_TO DO:_
Please return all lines of the data below containing the string "html".

_DATA IN THIS EXERCISE:_
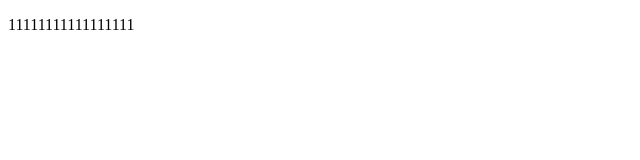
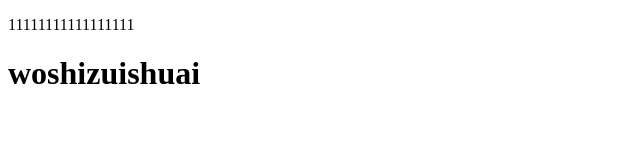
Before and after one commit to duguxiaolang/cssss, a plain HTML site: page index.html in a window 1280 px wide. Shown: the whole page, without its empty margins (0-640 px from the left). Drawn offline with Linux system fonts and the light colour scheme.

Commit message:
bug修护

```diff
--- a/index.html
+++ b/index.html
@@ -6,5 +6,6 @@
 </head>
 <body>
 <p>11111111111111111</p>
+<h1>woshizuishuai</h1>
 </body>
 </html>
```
==
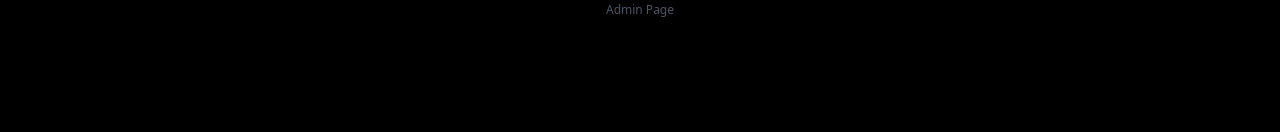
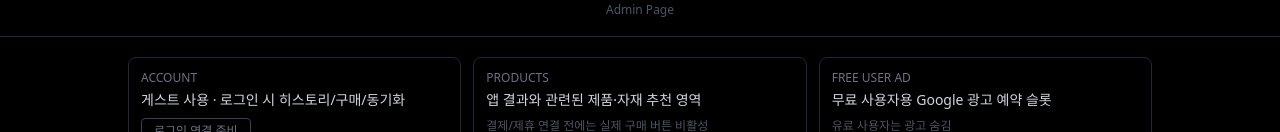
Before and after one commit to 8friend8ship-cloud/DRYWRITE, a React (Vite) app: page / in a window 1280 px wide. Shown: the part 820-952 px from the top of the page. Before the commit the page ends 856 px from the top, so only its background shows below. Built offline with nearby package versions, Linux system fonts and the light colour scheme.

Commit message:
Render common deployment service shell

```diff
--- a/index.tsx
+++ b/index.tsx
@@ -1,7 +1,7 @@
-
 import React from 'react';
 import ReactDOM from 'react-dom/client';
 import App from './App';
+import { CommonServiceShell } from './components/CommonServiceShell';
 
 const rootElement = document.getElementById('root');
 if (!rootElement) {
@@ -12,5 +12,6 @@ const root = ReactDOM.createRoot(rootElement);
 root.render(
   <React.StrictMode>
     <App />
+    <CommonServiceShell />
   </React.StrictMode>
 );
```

_SOLUTION FOR THIS TASK:_
Before and after one commit to duguxiaolang/cssss, a plain HTML site: page index.html in a window 1280 px wide. Shown: the whole page, without its empty margins (0-640 px from the left). Drawn offline with Linux system fonts and the light colour scheme.
--- a/index.html
+++ b/index.html
 </html>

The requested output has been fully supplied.